◆ **Supplied records**
————

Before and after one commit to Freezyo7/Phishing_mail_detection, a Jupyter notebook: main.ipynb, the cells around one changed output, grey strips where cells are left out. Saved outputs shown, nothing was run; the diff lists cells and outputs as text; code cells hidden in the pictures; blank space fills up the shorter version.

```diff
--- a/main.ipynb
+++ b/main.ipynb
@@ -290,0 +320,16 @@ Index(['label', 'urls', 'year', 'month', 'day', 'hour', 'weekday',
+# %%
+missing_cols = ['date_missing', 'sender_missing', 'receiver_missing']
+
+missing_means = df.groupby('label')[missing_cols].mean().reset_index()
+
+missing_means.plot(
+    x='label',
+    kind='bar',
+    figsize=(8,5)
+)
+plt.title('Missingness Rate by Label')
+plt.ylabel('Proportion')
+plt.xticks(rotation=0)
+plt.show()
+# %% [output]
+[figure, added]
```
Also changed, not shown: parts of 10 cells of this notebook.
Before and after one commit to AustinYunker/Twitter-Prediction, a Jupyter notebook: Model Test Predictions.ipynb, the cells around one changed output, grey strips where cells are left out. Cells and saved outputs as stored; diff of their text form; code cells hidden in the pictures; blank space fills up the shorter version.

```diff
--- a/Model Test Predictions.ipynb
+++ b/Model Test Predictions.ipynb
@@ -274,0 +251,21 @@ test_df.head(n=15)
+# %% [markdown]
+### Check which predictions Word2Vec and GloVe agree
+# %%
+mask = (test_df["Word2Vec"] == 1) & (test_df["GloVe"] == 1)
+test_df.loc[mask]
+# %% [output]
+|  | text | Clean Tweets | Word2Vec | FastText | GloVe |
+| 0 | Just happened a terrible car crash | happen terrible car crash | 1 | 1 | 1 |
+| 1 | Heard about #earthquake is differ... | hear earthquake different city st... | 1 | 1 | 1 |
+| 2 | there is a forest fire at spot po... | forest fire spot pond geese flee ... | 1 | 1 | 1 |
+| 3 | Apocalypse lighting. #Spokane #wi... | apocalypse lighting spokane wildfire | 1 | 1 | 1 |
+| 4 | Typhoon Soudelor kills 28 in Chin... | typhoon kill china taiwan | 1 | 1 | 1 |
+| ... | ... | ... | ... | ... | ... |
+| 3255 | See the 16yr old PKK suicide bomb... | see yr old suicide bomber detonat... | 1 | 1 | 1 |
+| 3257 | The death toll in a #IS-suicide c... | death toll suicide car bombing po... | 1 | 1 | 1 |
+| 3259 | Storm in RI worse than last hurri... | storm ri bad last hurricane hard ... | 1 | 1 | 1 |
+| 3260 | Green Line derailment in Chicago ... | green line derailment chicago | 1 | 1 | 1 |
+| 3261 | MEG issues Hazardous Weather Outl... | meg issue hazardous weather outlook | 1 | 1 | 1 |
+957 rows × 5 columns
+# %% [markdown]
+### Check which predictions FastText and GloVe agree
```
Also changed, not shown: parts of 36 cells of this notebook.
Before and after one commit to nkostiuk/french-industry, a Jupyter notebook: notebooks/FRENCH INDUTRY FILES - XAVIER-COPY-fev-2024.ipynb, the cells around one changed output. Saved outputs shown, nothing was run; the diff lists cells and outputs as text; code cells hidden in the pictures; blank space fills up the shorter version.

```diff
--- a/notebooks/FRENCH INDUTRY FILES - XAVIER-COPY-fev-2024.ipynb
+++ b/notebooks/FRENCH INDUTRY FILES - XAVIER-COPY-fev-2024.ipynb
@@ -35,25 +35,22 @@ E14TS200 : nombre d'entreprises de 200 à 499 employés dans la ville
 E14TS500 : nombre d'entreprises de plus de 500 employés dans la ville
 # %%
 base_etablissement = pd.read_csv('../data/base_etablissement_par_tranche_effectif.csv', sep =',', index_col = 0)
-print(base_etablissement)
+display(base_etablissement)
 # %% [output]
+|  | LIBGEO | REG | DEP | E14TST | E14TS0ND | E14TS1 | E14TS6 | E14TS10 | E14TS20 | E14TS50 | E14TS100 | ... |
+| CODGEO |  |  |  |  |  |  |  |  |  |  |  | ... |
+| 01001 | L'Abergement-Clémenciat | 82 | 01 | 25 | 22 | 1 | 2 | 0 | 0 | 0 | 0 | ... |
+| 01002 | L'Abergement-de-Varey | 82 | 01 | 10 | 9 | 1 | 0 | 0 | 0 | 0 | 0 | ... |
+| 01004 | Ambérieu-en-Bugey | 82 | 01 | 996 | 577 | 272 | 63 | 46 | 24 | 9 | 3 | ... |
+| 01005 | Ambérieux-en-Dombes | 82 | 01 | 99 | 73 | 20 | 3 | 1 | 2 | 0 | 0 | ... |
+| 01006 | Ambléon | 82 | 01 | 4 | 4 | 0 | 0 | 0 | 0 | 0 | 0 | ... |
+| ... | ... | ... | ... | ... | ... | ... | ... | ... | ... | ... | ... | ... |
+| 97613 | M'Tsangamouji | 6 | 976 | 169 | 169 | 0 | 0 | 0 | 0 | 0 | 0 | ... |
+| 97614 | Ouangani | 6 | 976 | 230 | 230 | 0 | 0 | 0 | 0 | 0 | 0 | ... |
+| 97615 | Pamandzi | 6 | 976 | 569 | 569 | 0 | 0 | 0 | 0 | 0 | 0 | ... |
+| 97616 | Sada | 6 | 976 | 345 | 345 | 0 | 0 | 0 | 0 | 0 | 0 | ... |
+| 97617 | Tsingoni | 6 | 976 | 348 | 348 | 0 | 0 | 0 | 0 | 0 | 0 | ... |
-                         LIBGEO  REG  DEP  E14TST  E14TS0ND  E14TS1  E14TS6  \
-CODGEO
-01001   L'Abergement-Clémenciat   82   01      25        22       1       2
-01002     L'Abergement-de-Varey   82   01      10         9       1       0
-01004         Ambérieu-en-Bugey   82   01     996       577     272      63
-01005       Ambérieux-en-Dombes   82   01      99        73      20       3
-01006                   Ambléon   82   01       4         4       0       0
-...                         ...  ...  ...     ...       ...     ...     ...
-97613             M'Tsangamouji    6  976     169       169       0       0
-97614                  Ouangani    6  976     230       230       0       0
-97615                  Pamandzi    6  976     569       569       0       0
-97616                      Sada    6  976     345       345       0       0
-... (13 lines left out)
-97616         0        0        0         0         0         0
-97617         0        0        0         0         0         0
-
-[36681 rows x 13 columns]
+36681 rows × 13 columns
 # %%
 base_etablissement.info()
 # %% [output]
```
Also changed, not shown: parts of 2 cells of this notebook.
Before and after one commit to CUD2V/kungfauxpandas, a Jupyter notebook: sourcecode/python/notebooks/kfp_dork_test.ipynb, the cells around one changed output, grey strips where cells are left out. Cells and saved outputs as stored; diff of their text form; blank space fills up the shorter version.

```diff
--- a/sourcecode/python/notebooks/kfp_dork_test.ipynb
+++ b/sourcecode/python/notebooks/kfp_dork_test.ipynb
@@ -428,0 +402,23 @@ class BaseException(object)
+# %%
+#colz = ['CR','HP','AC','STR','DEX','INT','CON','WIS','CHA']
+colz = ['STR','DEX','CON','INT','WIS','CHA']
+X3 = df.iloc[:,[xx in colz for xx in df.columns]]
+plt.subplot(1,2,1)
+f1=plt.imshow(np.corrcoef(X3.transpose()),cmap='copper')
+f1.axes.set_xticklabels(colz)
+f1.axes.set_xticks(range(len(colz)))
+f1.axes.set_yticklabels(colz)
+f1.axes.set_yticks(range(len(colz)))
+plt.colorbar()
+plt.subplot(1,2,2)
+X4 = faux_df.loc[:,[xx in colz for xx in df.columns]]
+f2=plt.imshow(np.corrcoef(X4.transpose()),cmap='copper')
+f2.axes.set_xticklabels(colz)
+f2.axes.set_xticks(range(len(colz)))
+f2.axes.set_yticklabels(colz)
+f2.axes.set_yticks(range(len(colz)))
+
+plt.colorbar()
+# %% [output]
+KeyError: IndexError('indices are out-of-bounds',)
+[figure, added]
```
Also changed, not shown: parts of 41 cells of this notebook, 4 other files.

————

◆ **What you have to do**
For this data, state how many lines include the word "notebooks", with nothing added.

◆ **Exercise response**
6